## Task brief
Anywhere the string "output" shows up in the listing below, copy the line it is in.

## Data for review
--- START ---

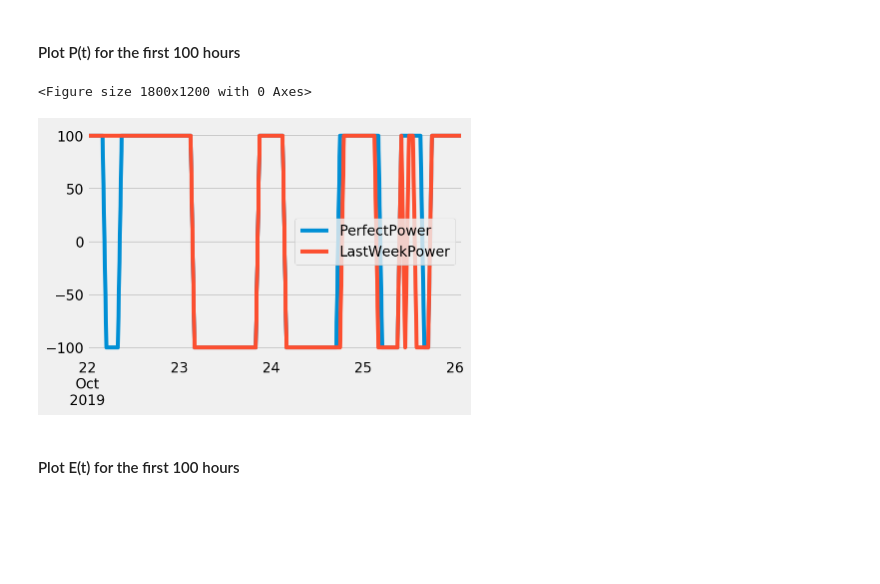
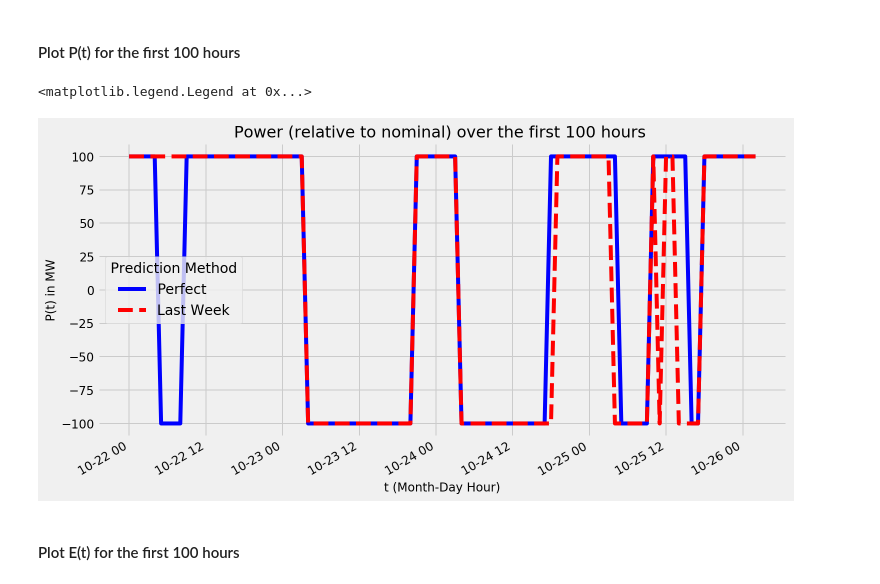
Before and after one commit to lukasbahr/pom, a Jupyter notebook: dsm/dsm.ipynb, the cells around one changed output. Cells and saved outputs as stored; diff of their text form; code cells hidden in the pictures; blank space fills up the shorter version.

Commit message:
finished graphs

```diff
--- a/dsm/dsm.ipynb
+++ b/dsm/dsm.ipynb
@@ -355,23 +373,32 @@ To show how the actual plant operation changes as new data becomes available, pl
 # %% [markdown]
 #### Plot P(t) for the first 100 hours
 # %%
+#Construct overall Dataframe from which to plot the solutions:
 plotframe = pd.DataFrame(index = pd.date_range(t_start, t_end, freq="H"),
                          columns = {"PerfectPower", "LastWeekPower",
                                     "PerfectEnergy", "LastWeekEnergy",
                                     "PerfectEarnings", "LastWeekEarnings"})
 plotframe["PerfectPower"] = results_perfect["Power"]
 plotframe["PerfectEnergy"] = results_perfect["Energy"]
 plotframe["PerfectEarnings"] = results_perfect["Earnings"].cumsum()
 plotframe["LastWeekPower"] = results_LastWeek["Power"]
 plotframe["LastWeekEnergy"] = results_LastWeek["Energy"]
 plotframe["LastWeekEarnings"] = results_LastWeek["Earnings"].cumsum()
 plotframe["Price"] = results_perfect["Price"]
-#plotframe
-powerplot = plt.figure(dpi = 300)
-plotframe.iloc[0:99].plot(y = ['PerfectPower', 'LastWeekPower'])
-powerplot.show()
+
+#Create Power Plot
+powerFig, powerAx = plt.subplots(figsize = (11,6))
+powerAx.set_title("Power (relative to nominal) over the first 100 hours ", fontsize = 16)
+powerAx.set_xlabel("t (Month-Day Hour)", fontsize = 12)
+powerAx.set_ylabel("P(t) in MW", fontsize = 12)
+#Plot Data onto the axes
+powerAx.plot(plotframe.iloc[0:99].index, plotframe['PerfectPower'].iloc[0:99], 'b')
+powerAx.plot(plotframe.iloc[0:99].index, plotframe['LastWeekPower'].iloc[0:99], 'r', linestyle = 'dashed')
+powerFig.autofmt_xdate(rotation = 30)
+powerAx.tick_params(axis = 'both', labelsize = 12)
+powerAx.legend(['Perfect', 'Last Week'], title = "Prediction Method")
 # %% [output]
-<Figure size 1800x1200 with 0 Axes>
+<matplotlib.legend.Legend at 0x...>
-[figure, old version]
+[figure, new version]
 # %% [markdown]
 #### Plot E(t) for the first 100 hours
```
Also changed, not shown: parts of 11 cells of this notebook, 2 other files.
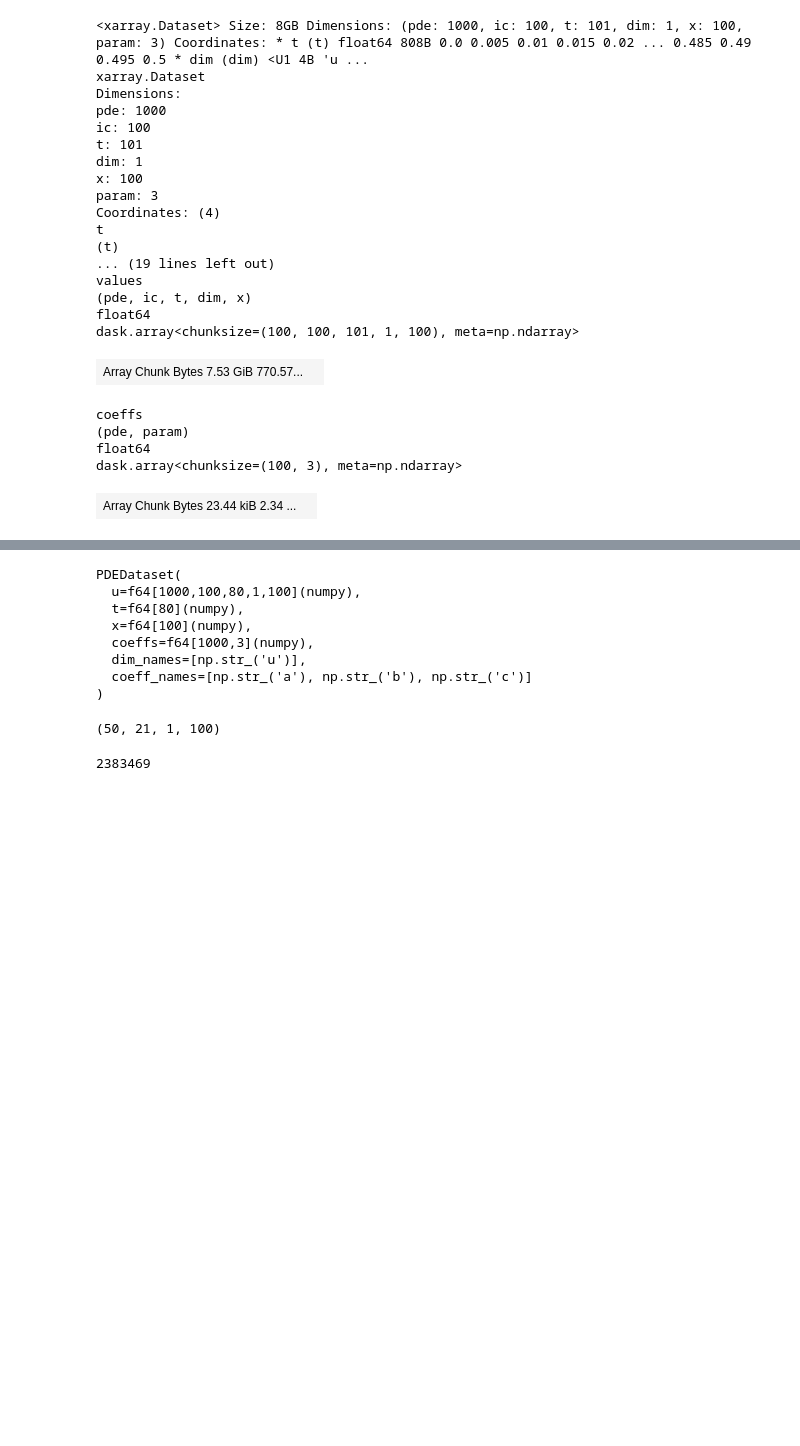
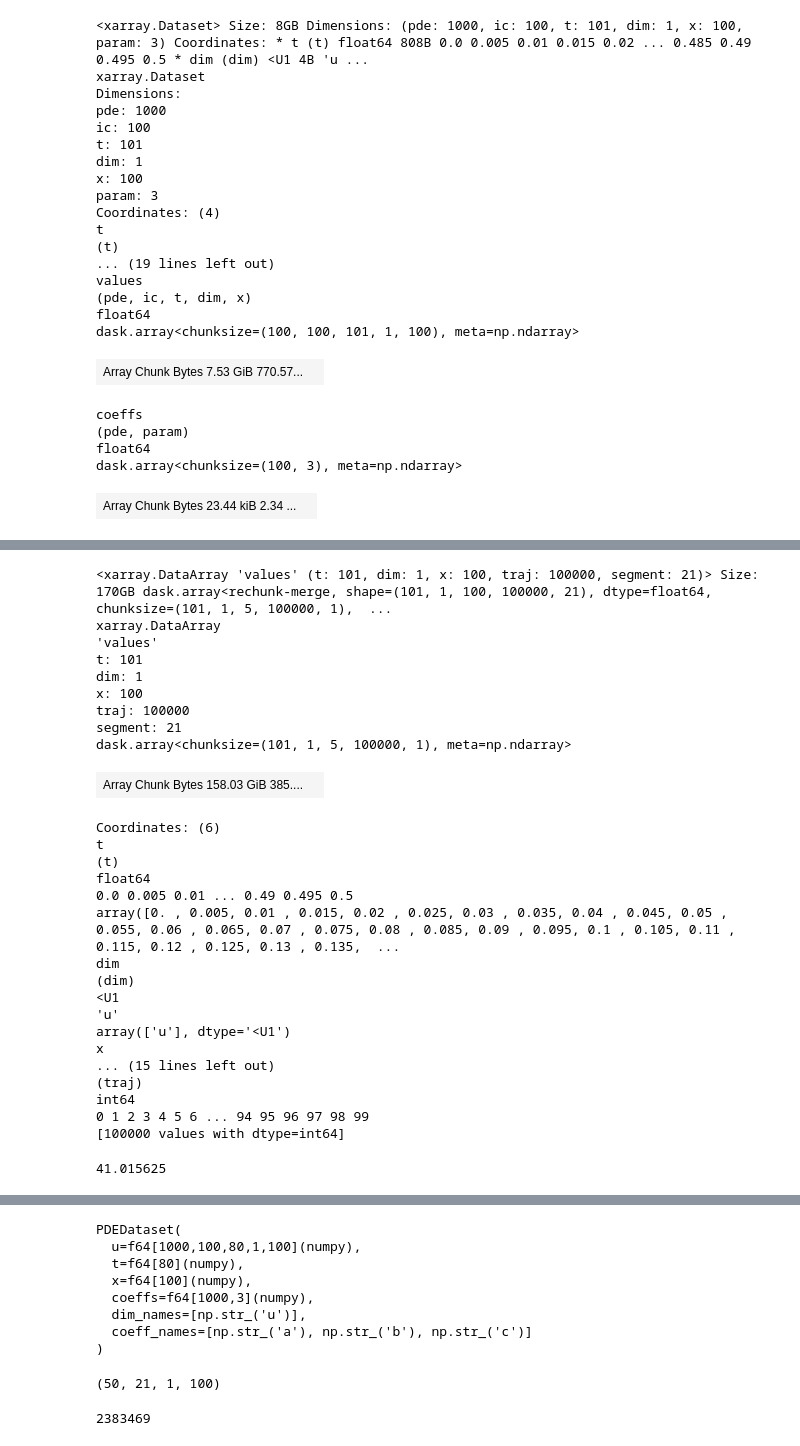
Before and after one commit to xx257xx/CONTEXT_FLUX_NO, a Jupyter notebook: notebooks/training/multiphysics_cubic.ipynb, the cells around one changed output, grey strips where cells are left out. Cells and saved outputs as stored; diff of their text form; code cells hidden in the pictures; blank space fills up the shorter version.

```diff
--- a/notebooks/training/multiphysics_cubic.ipynb
+++ b/notebooks/training/multiphysics_cubic.ipynb
@@ -57,0 +234,30 @@ dask.array<chunksize=(100, 3), meta=np.ndarray>
+# %%
+rolled["values"].chunk({"x": 5, "segment": 1, "traj": -1, "t": -1})
+# %% [output]
+<xarray.DataArray 'values' (t: 101, dim: 1, x: 100, traj: 100000, segment: 21)> Size: 170GB dask.array<rechunk-merge, shape=(101, 1, 100, 100000, 21), dtype=float64, chunksize=(101, 1, 5, 100000, 1),  ...
+xarray.DataArray
+'values'
+t: 101
+dim: 1
+x: 100
+traj: 100000
+segment: 21
+dask.array<chunksize=(101, 1, 5, 100000, 1), meta=np.ndarray>
+| Array Chunk Bytes 158.03 GiB 385.... |  |
+Coordinates: (6)
+t
+(t)
+float64
+0.0 0.005 0.01 ... 0.49 0.495 0.5
+array([0. , 0.005, 0.01 , 0.015, 0.02 , 0.025, 0.03 , 0.035, 0.04 , 0.045, 0.05 , 0.055, 0.06 , 0.065, 0.07 , 0.075, 0.08 , 0.085, 0.09 , 0.095, 0.1 , 0.105, 0.11 , 0.115, 0.12 , 0.125, 0.13 , 0.135,  ...
+dim
+(dim)
+<U1
+'u'
+array(['u'], dtype='<U1')
+x
+... (15 lines left out)
+(traj)
+int64
+0 1 2 3 4 5 6 ... 94 95 96 97 98 99
+[100000 values with dtype=int64]
@@ -57,0 +329,5 @@ dask.array<chunksize=(100, 3), meta=np.ndarray>
+# %%
+arr = next(dataiter)
+(arr.dtype.itemsize * arr.size) * 5 / (1024 * 1024)
+# %% [output]
+41.015625
```
Also changed, not shown: parts of 16 cells of this notebook, 2 other files.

--- END ---

## Exercise response
Before and after one commit to lukasbahr/pom, a Jupyter notebook: dsm/dsm.ipynb, the cells around one changed output. Cells and saved outputs as stored; diff of their text form; code cells hidden in the pictures; blank space fills up the shorter version.
 # %% [output]
Before and after one commit to xx257xx/CONTEXT_FLUX_NO, a Jupyter notebook: notebooks/training/multiphysics_cubic.ipynb, the cells around one changed output, grey strips where cells are left out. Cells and saved outputs as stored; diff of their text form; code cells hidden in the pictures; blank space fills up the shorter version.
+# %% [output]
+# %% [output]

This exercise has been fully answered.